Despite observations, we still don’t know how often rogue waves occur, or if we can predict them.
A record of a rogue wave doesn’t include specific features that distinguish the sea around it, so we can’t make comparisons or predict the conditions needed.

Our team set sail on the South African icebreaker S.A. Agulhas-II to chase rogue waves across the Southern Ocean, where mighty winds shape Earth’s fiercest waves.


Ocean surface during a storm somewhere in the Southern Ocean.
Alessandro Toffoli

What creates rogue waves?


In the random environment of ocean waves, several mechanisms give rise to rogue ones.
One primary source involves the overlap of multiple waves at the same location and time.
This results in concentrated energy, leading to tall waves.

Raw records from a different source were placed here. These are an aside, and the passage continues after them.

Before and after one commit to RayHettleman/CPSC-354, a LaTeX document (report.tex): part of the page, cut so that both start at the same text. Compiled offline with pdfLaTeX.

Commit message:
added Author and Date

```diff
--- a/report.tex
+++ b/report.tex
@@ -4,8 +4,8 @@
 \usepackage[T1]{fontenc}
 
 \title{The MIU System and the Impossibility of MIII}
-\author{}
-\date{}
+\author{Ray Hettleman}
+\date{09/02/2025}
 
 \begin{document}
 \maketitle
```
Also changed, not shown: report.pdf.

Under consistent ocean conditions, rogue waves generated this way may occur once every two days at a set location.
But the ocean is dynamic, so conditions are rarely consistent for long – making it less likely for rogue waves to occur.
The overlap of waves may be minimal or non-existent even during prolonged and intense storms.

Numerical and laboratory studies suggest strong winds also contribute to the development of rogue waves, because they push harder on some already tall wave forms.
But wind has seldom been considered in rogue wave analysis.
 

A simplified anatomy of ocean waves.

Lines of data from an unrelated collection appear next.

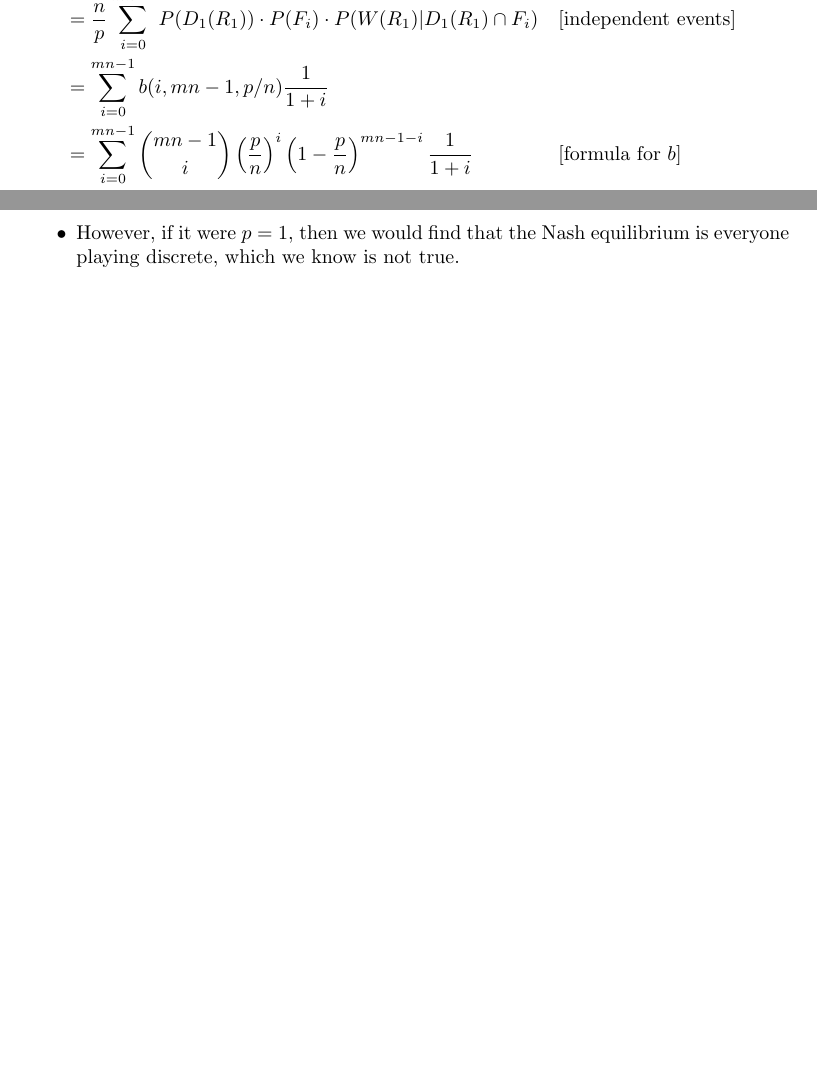
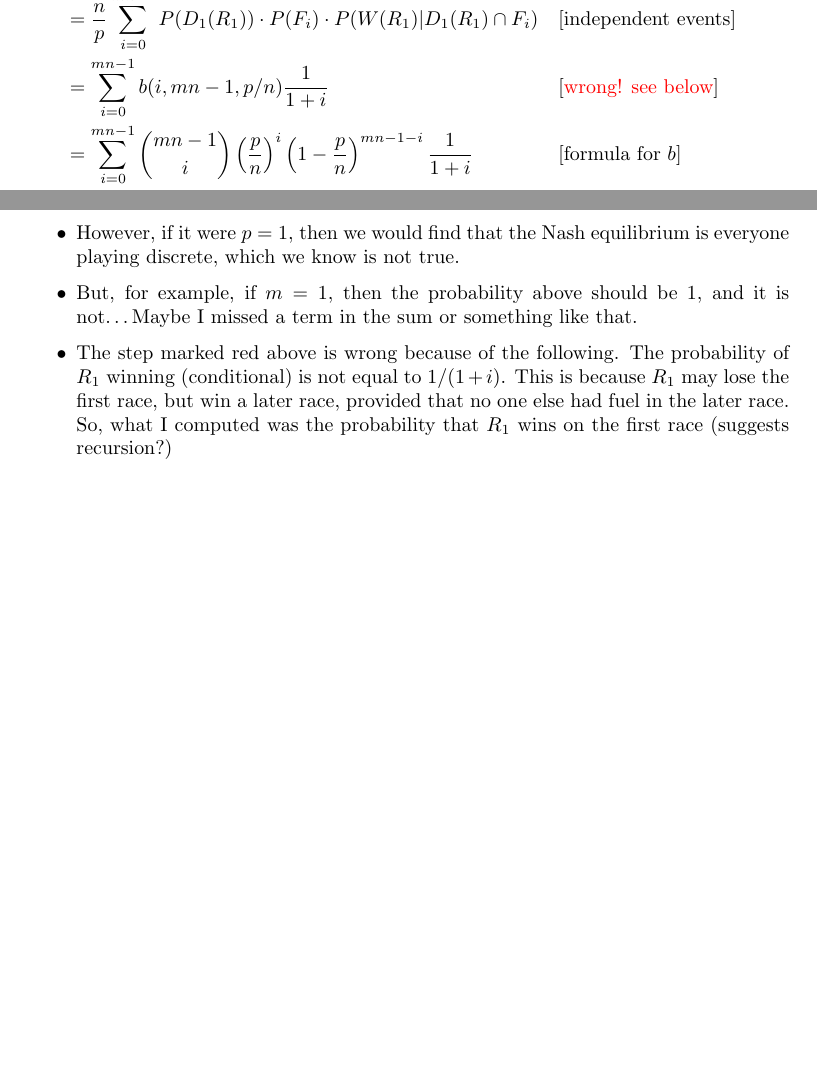
Before and after one commit to miguelbper/jane-street-puzzles, a LaTeX document (2022-05-updated-robot-swimming-trials/swim.tex): two parts of pages 4 and 5 of 5, joined at a grey line, cut so that both start at the same text, the shorter picture padded with empty space. Compiled offline with pdfLaTeX.

Commit message:
Found mistake.

```diff
--- a/2022-05-updated-robot-swimming-trials/swim.tex
+++ b/2022-05-updated-robot-swimming-trials/swim.tex
@@ -9,6 +9,7 @@
 \usepackage{IEEEtrantools}
 \usepackage{geometry}
 \usepackage{parskip}
+\usepackage{xcolor}
 
 \newlength{\alphabet}
 \settowidth{\alphabet}{\normalfont abcdefghijklmnopqrstuvwxyz}
@@ -124,7 +125,7 @@ Find p, the probability a robot using the Nash equilibrium strategy when competi
         & = & \frac{n}{p} \sum_{i=0}^{mn-1} P(W(R_1) \cap D_1(R_1) \cap F_i)                                                            & \quad [\text{disjoint events}]\\
         & = & \frac{n}{p} \sum_{i=0}^{mn-1} P(D_1(R_1) \cap F_i) \cdot P(W(R_1) | D_1(R_1) \cap F_i)                                    & \quad [\text{conditional prob.}]\\
         & = & \frac{n}{p} \sum_{i=0}^{mn-1} P(D_1(R_1)) \cdot P(F_i) \cdot P(W(R_1) | D_1(R_1) \cap F_i)                                & \quad [\text{independent events}]\\
-        & = & \sum_{i=0}^{mn-1} b(i, mn-1, p/n) \frac{1}{1+i} \\
+        & = & \sum_{i=0}^{mn-1} b(i, mn-1, p/n) \frac{1}{1+i} & \quad [\text{\textcolor{red}{wrong! see below}}] \\
         & = & \sum_{i=0}^{mn-1} \binom{mn-1}{i} \left(\frac{p}{n}\right)^i \left(1 - \frac{p}{n}\right)^{mn-1-i} \frac{1}{1+i}          & \quad [\text{formula for $b$}] \\
         & = & \sum_{j=1}^{mn} \binom{mn-1}{j-1} \left(\frac{p}{n}\right)^{j-1} \left(1 - \frac{p}{n}\right)^{mn-j} \frac{1}{j}          & \quad [\text{$j = i + i$}]\\
         & = & \frac{n}{p} \frac{1}{mn} \sum_{j=1}^{mn} \binom{mn}{j} \left(\frac{p}{n}\right)^{j} \left(1 - \frac{p}{n}\right)^{mn-j} \\
@@ -163,6 +164,8 @@ which has solution $p = 0.95223967$.
             \end{IEEEeqnarray*}
         \item On the other hand, it feels like it should be $1/m$, because $R_1$ is playing discrete on race 1 and everyone else is also playing a discrete strategy. This feels like it should be symmetric.
         \item However, if it were $p=1$, then we would find that the Nash equilibrium is everyone playing discrete, which we know is not true.
+        \item But, for example, if $m = 1$, then the probability above should be $1$, and it is not\ldots Maybe I missed a term in the sum or something like that.
+        \item The step marked red above is wrong because of the following. The probability of $R_1$ winning (conditional) is not equal to $1/(1 + i)$. This is because $R_1$ may lose the first race, but win a later race, provided that no one else had fuel in the later race. So, what I computed was the probability that $R_1$ wins on the first race (suggests recursion?)
     \end{itemize}
 \end{remark}
 
```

Wind prompts ocean waves to grow progressively higher, longer and faster.
During this stage, waves are “young” and hungry for wind input.
When waves go faster than wind, they stop being accelerated by it and reach a “mature” stage of full development.

Through this process, the wind creates a chaotic situation where waves of different dimensions and directions coexist.

Our recent observations show that unique sea conditions with rogue waves can arise during the “young” stage – when waves are particularly responsive to the wind.
This suggests wind parameters could be the missing link.
However, there’s even more to consider.
 
Powerful waves amplify each other

Ocean waves are one of the most powerful natural forces on Earth and could become even more powerful in the future due to climate change.
If the wave field possesses an extreme amount of energy – when waves are steep and most of them have a similar amplitude, length and direction – another mechanism can trigger the formation of rogue waves.

This mechanism involves an exchange of energy between waves that produces a “self-amplification”, where one wave grows disproportionately at the expense of its neighbours.
Theoretically, studies show this could increase the likelihood of rogue waves ten-fold.

While self-amplification manifests as whitecaps – frothy, aerated crests of choppy waves – until now there has been no evidence it can make rogue waves more likely in the ocean.

Recent experiments suggest wind can make extreme events like rogue waves more common.
But this aspect has not been thoroughly explored.

The most extreme 'rogue wave' on record has just been confirmed in the North Pacific Ocean. 
Picture: AP
 
 What did we find in the Southern Ocean?

We used a new three-dimensional imaging method for scanning the ocean surface throughout the expedition.
It mimics human vision: closely located sensors record sequences of simultaneous images.
Computer algorithms then match pairs of them to reconstruct the three-dimensional depths – the wavy surface.

Example of the three-dimensional ocean surface reconstructed from synchronised images.
Hans Clarke

As our ship passed through several storms, the sensors captured data during various phases of wave growth – from the early stages of young waves fuelled by the wind, to mature waves that aren’t influenced by it.

Our results show young waves display signs of self-amplification and an increased likelihood of rogue waves.
We recorded waves twice as high as their neighbours once every six hours.

This mirrors what lab models have reported: sea conditions theoretically more prone to self-amplification would produce more rogue waves.

In contrast, mature seas don’t show an increased probability of rogue waves.
We detected none under those conditions.

Our findings challenge previous thinking: that self-amplification doesn’t change the likelihood of rogue waves in the ocean.
We have also shown that when developing tools for predicting rogue waves, we need to take wind into thorough consideration.
After all, it’s a natural feature of the open sea.
 
Links :